DATA SHOWN
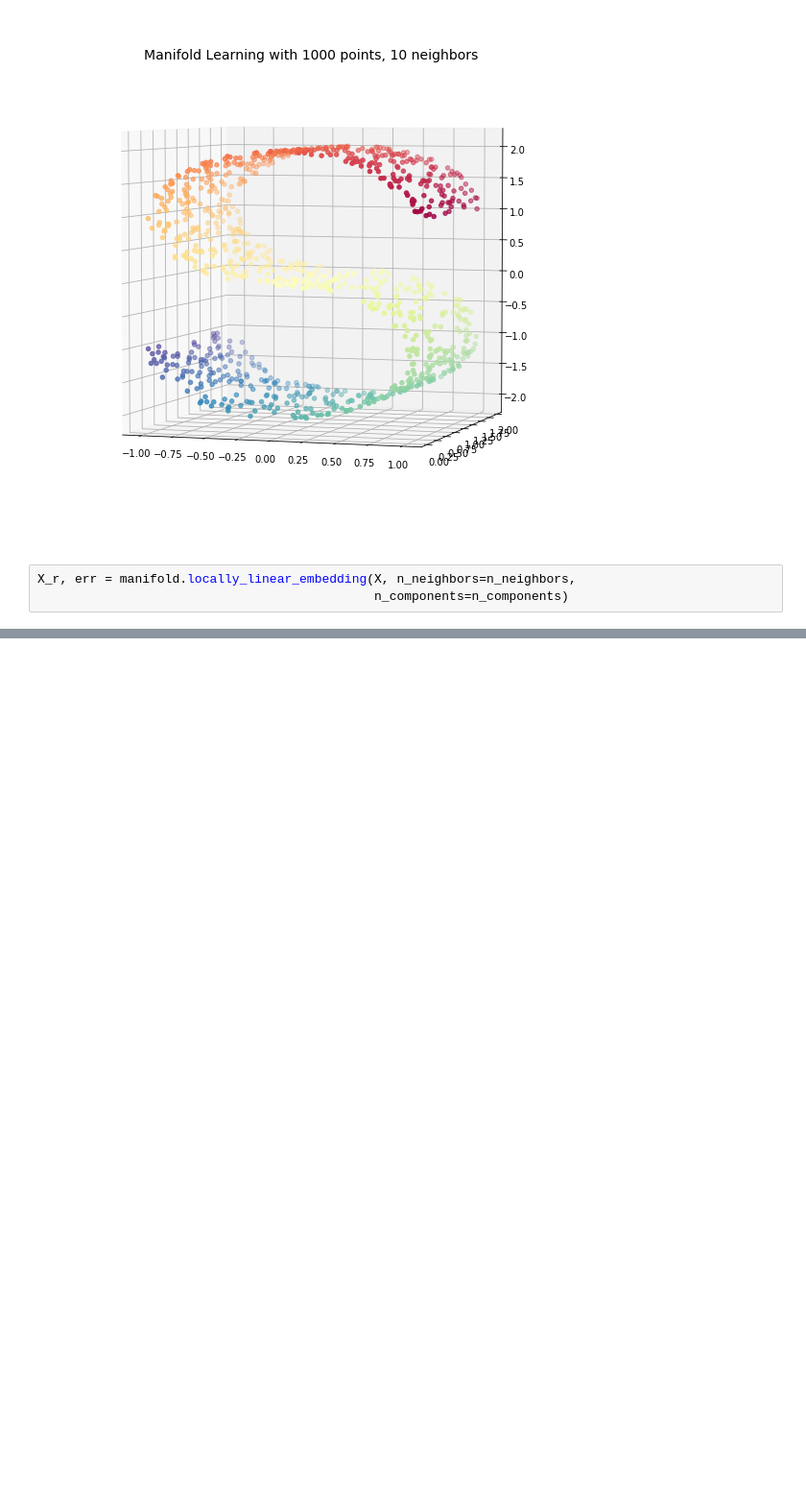
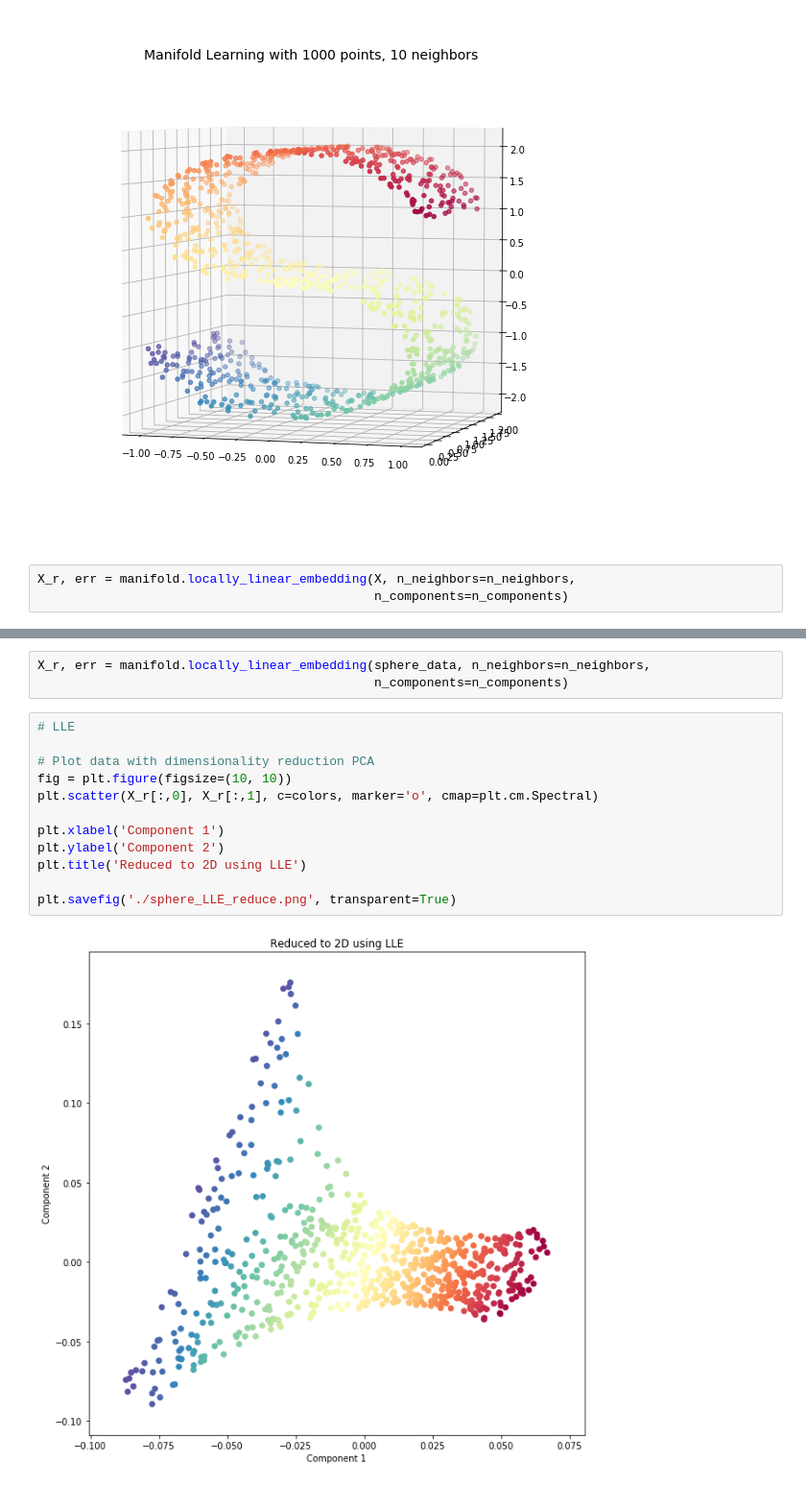
Before and after one commit to lizzzi111/LLE, a Jupyter notebook: LLE_S/LLE_S.ipynb, the cells around one changed output, grey strips where cells are left out. Shown at 96% size. Drawn from its saved outputs; the diff is of its cells as text; blank space fills up the shorter version.

```diff
--- a/LLE_S/LLE_S.ipynb
+++ b/LLE_S/LLE_S.ipynb
@@ -63,0 +120,17 @@ plt.savefig('./pca_reduce.png', transparent=True)
+# %%
+X_r, err = manifold.locally_linear_embedding(sphere_data, n_neighbors=n_neighbors,
+                                             n_components=n_components)
+# %%
+# LLE
+
+# Plot data with dimensionality reduction PCA
+fig = plt.figure(figsize=(10, 10))
+plt.scatter(X_r[:,0], X_r[:,1], c=colors, marker='o', cmap=plt.cm.Spectral)
+
+plt.xlabel('Component 1')
+plt.ylabel('Component 2')
+plt.title('Reduced to 2D using LLE')
+
+plt.savefig('./sphere_LLE_reduce.png', transparent=True)
+# %% [output]
+[figure, added]
```
Also changed, not shown: parts of 8 cells of this notebook, 6 other files.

WHAT YOU WILL DO
Repeat the records in full and exactly, leaving every picture out.

WRITTEN ANSWER
Before and after one commit to lizzzi111/LLE, a Jupyter notebook: LLE_S/LLE_S.ipynb, the cells around one changed output, grey strips where cells are left out. Shown at 96% size. Drawn from its saved outputs; the diff is of its cells as text; blank space fills up the shorter version.

```diff
--- a/LLE_S/LLE_S.ipynb
+++ b/LLE_S/LLE_S.ipynb
@@ -63,0 +120,17 @@ plt.savefig('./pca_reduce.png', transparent=True)
+# %%
+X_r, err = manifold.locally_linear_embedding(sphere_data, n_neighbors=n_neighbors,
+                                             n_components=n_components)
+# %%
+# LLE
+
+# Plot data with dimensionality reduction PCA
+fig = plt.figure(figsize=(10, 10))
+plt.scatter(X_r[:,0], X_r[:,1], c=colors, marker='o', cmap=plt.cm.Spectral)
+
+plt.xlabel('Component 1')
+plt.ylabel('Component 2')
+plt.title('Reduced to 2D using LLE')
+
+plt.savefig('./sphere_LLE_reduce.png', transparent=True)
+# %% [output]
+[figure, added]
```
Also changed, not shown: parts of 8 cells of this notebook, 6 other files.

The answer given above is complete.